> _Your assignment_
The whole listing, except its pictures, is to be repeated exactly.

> _The data_
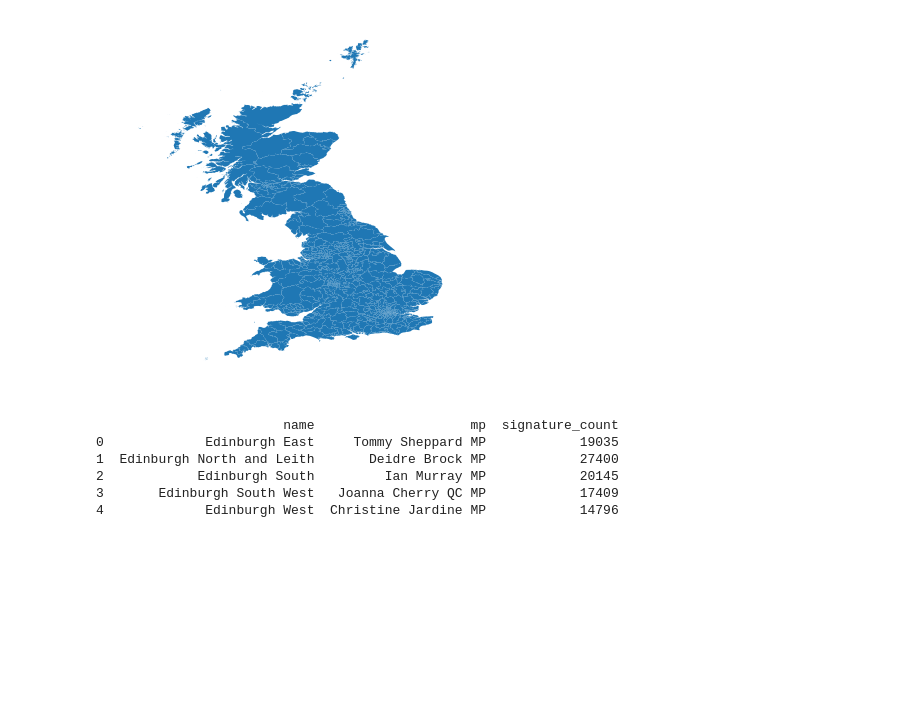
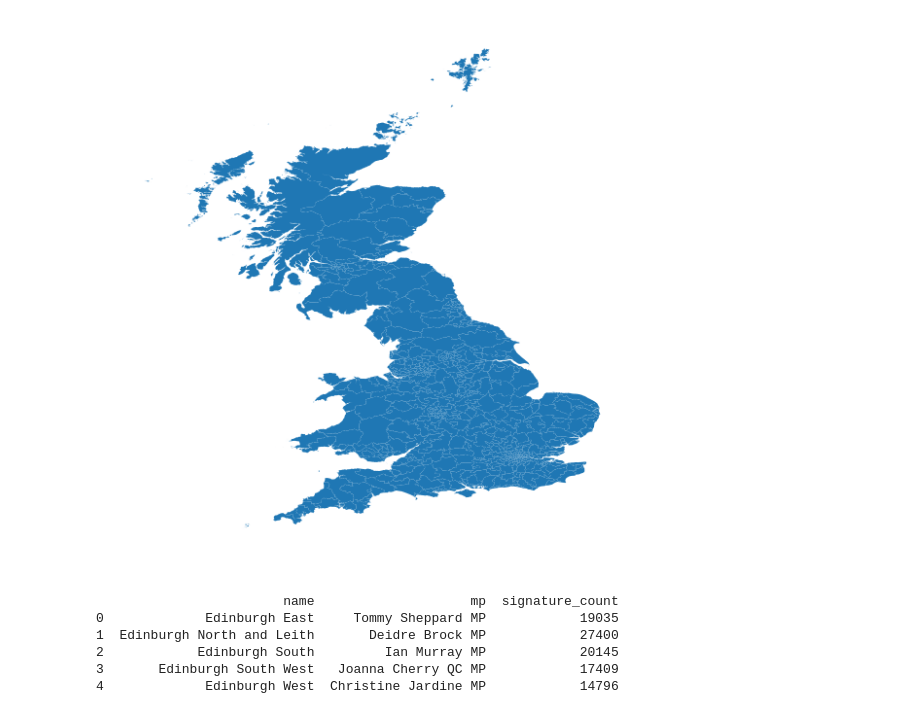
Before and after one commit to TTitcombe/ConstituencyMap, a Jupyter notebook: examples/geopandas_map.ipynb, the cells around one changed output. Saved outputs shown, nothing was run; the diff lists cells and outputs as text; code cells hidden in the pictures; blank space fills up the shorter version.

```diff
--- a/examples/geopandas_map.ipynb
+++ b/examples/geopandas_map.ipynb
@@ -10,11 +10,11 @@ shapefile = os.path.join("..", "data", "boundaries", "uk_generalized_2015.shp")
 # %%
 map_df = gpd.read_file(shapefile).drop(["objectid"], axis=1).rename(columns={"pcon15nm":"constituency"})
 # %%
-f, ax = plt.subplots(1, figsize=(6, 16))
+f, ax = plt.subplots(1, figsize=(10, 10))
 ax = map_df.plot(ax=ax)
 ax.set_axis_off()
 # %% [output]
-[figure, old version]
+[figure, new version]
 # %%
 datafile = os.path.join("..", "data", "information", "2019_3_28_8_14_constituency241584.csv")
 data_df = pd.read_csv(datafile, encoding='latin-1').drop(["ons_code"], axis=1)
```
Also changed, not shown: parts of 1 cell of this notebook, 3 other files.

> _Answer area_
Before and after one commit to TTitcombe/ConstituencyMap, a Jupyter notebook: examples/geopandas_map.ipynb, the cells around one changed output. Saved outputs shown, nothing was run; the diff lists cells and outputs as text; code cells hidden in the pictures; blank space fills up the shorter version.

```diff
--- a/examples/geopandas_map.ipynb
+++ b/examples/geopandas_map.ipynb
@@ -10,11 +10,11 @@ shapefile = os.path.join("..", "data", "boundaries", "uk_generalized_2015.shp")
 # %%
 map_df = gpd.read_file(shapefile).drop(["objectid"], axis=1).rename(columns={"pcon15nm":"constituency"})
 # %%
-f, ax = plt.subplots(1, figsize=(6, 16))
+f, ax = plt.subplots(1, figsize=(10, 10))
 ax = map_df.plot(ax=ax)
 ax.set_axis_off()
 # %% [output]
-[figure, old version]
+[figure, new version]
 # %%
 datafile = os.path.join("..", "data", "information", "2019_3_28_8_14_constituency241584.csv")
 data_df = pd.read_csv(datafile, encoding='latin-1').drop(["ons_code"], axis=1)
```
Also changed, not shown: parts of 1 cell of this notebook, 3 other files.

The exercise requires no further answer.